(Dataset entries begins)
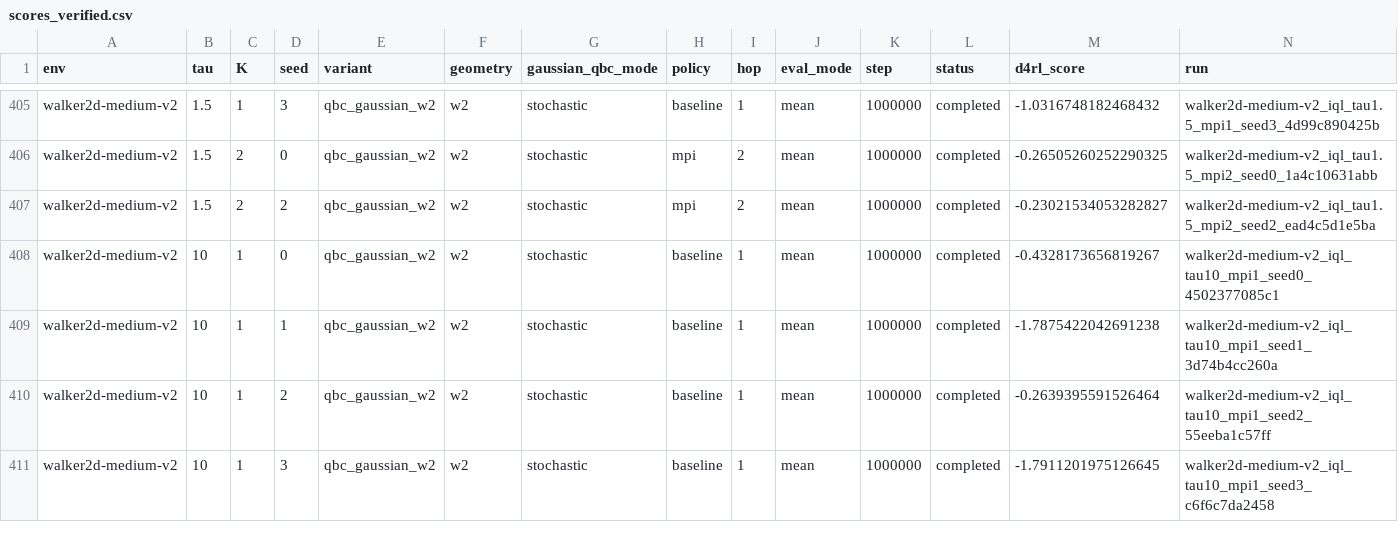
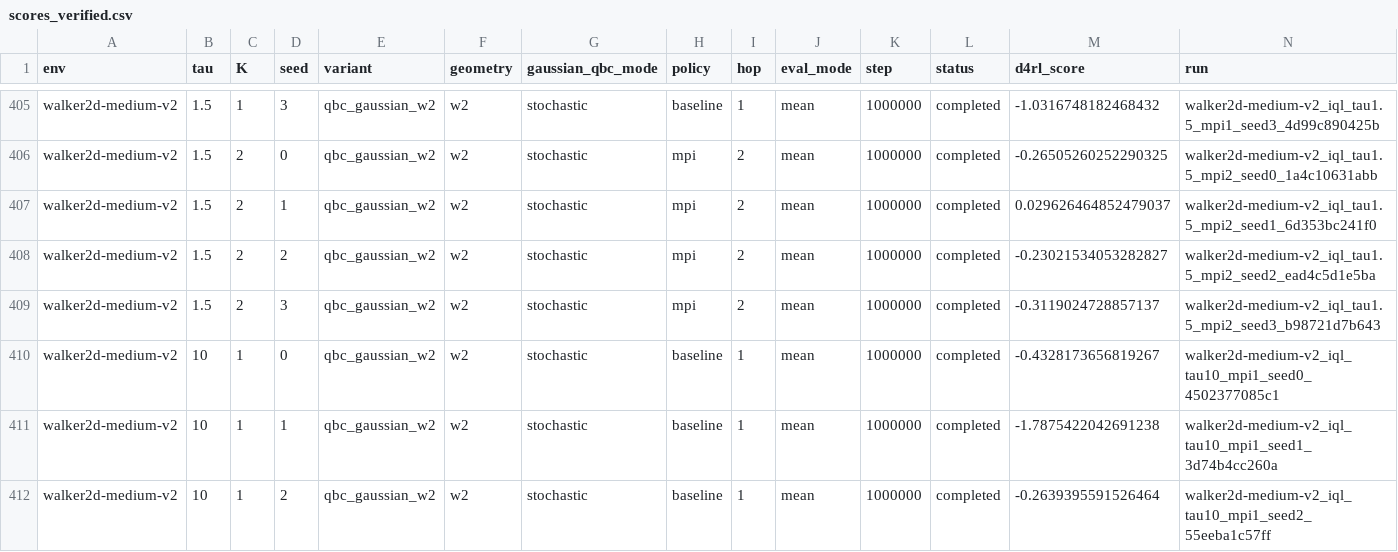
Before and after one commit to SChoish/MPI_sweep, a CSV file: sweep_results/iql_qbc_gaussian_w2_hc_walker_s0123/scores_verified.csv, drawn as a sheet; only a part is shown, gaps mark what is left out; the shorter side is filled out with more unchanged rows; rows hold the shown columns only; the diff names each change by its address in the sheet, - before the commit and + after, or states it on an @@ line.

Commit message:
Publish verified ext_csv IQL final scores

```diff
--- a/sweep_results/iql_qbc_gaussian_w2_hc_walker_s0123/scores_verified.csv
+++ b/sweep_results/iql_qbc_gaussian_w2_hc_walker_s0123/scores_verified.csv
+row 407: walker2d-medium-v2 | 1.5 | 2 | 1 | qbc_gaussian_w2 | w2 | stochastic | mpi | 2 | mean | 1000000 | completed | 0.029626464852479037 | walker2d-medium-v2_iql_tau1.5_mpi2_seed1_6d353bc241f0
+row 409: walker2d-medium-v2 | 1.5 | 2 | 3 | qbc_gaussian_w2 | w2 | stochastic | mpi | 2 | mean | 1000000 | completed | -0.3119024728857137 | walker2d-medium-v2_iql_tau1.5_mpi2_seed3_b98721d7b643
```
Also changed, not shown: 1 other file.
(Dataset entries ends)
(Dataset entries begins)
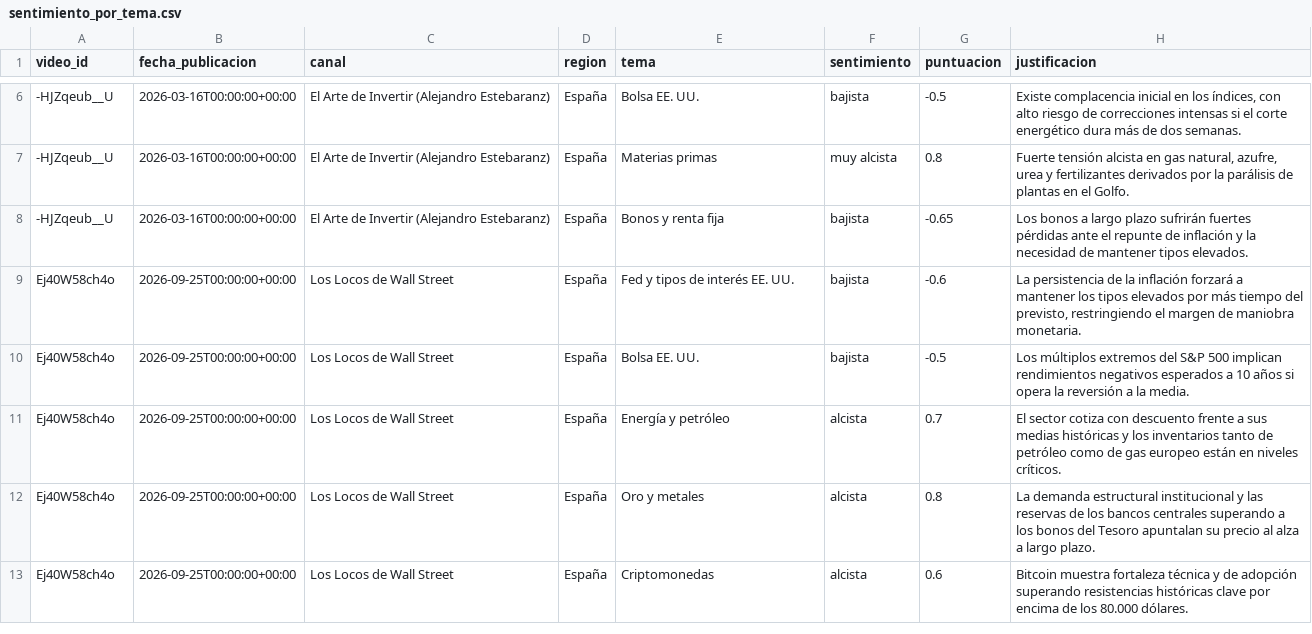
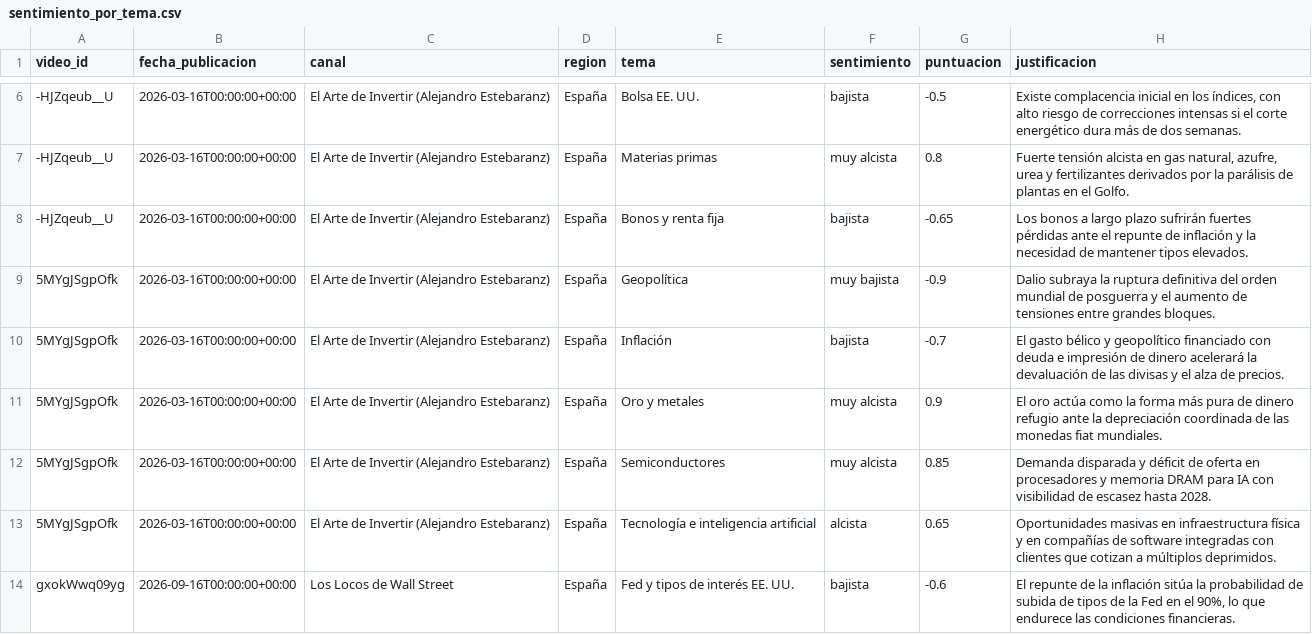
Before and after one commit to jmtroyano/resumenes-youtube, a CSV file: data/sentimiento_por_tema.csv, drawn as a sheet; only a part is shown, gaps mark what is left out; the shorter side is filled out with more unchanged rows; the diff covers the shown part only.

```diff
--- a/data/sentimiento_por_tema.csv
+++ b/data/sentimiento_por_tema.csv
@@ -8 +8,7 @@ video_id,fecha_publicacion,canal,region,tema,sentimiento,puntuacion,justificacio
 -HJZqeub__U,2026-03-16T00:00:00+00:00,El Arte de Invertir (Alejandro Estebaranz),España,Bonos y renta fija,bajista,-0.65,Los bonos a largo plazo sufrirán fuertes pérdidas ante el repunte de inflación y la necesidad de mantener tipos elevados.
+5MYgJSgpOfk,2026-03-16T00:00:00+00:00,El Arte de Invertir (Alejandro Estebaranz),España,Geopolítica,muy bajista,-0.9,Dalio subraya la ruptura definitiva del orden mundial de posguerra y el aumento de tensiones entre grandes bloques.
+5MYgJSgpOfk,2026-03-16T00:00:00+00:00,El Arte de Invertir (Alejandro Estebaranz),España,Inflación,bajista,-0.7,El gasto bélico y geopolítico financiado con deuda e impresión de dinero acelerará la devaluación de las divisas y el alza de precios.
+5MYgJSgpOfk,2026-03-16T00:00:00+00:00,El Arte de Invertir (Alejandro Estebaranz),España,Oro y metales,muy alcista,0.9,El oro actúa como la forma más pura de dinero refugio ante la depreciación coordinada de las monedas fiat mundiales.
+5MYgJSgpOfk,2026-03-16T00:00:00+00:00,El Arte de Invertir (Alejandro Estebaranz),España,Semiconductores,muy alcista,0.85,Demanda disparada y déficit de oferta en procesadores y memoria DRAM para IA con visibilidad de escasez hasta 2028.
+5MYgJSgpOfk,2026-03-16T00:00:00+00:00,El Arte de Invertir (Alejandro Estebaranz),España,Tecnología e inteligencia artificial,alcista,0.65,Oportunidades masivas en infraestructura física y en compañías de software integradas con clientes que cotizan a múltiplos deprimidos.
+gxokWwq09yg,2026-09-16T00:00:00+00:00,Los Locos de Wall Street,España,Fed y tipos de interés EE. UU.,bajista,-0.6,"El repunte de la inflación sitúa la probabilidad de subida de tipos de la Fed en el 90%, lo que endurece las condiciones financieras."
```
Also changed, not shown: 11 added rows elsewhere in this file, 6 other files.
(Dataset entries ends)
(Dataset entries begins)
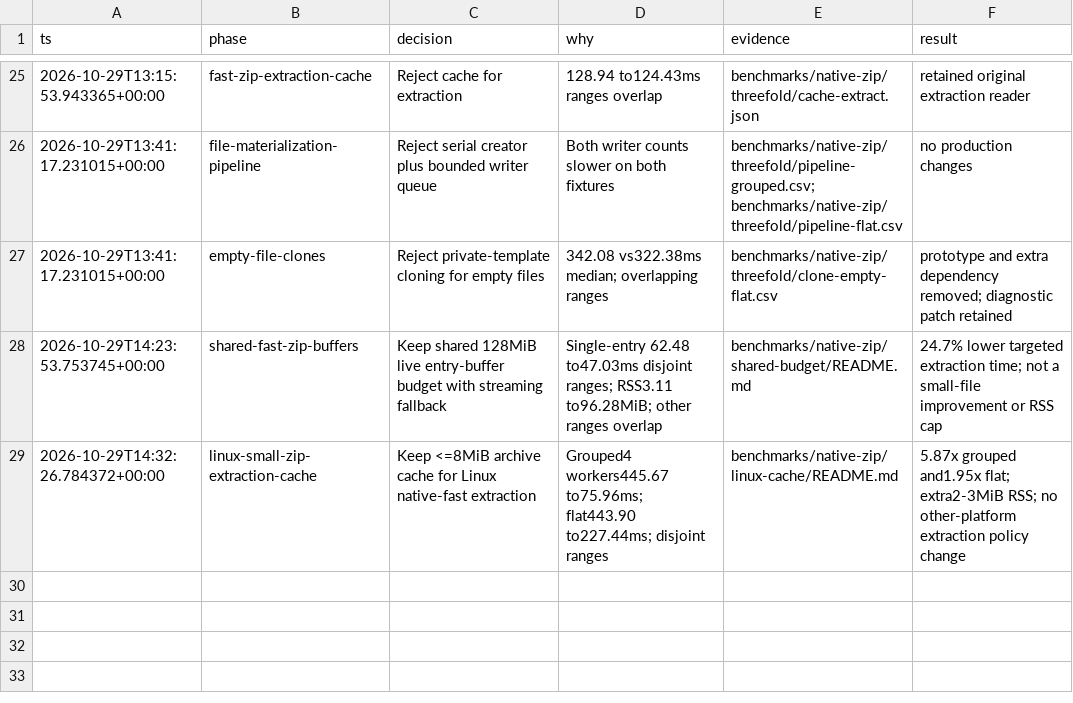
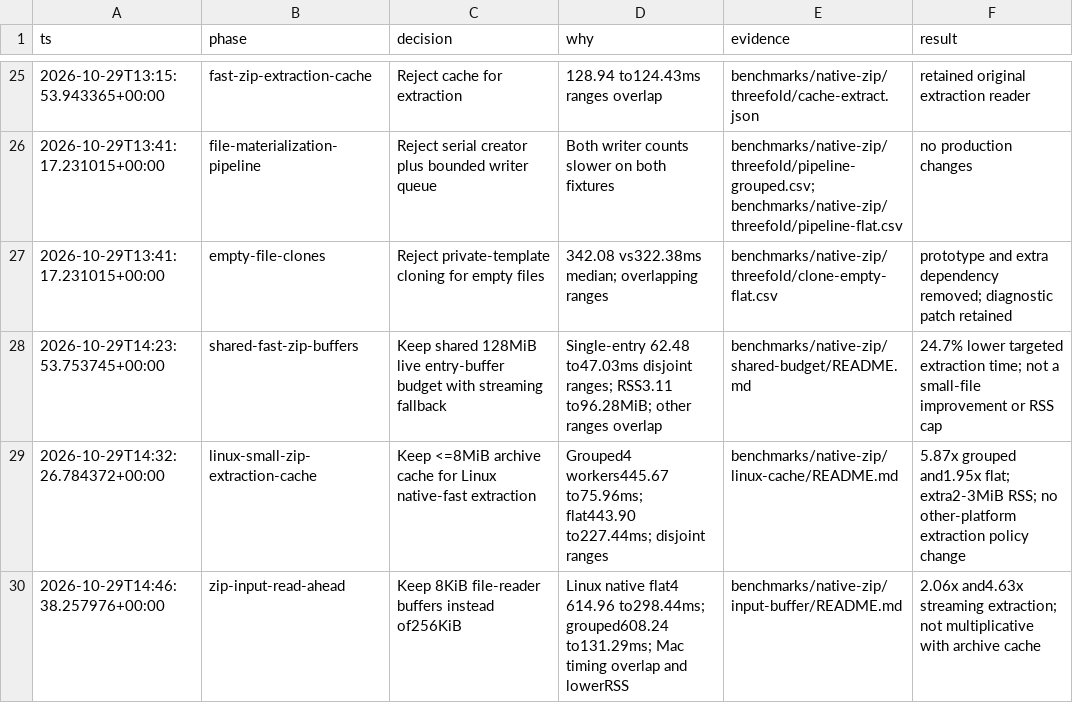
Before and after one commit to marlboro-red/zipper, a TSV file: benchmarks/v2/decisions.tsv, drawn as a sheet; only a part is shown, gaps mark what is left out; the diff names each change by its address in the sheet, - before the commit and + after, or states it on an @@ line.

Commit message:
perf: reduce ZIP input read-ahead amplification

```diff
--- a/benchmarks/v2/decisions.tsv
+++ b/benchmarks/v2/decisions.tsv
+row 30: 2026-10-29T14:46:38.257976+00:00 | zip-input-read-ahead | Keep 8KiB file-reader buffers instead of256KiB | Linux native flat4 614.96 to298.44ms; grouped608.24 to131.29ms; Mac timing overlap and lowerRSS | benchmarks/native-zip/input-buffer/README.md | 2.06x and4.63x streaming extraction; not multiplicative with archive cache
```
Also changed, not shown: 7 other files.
(Dataset entries ends)
● What the task requires: Find how many lines of the records hold the string "benchmarks", then give that number by itself.

● Result of this exercise: 4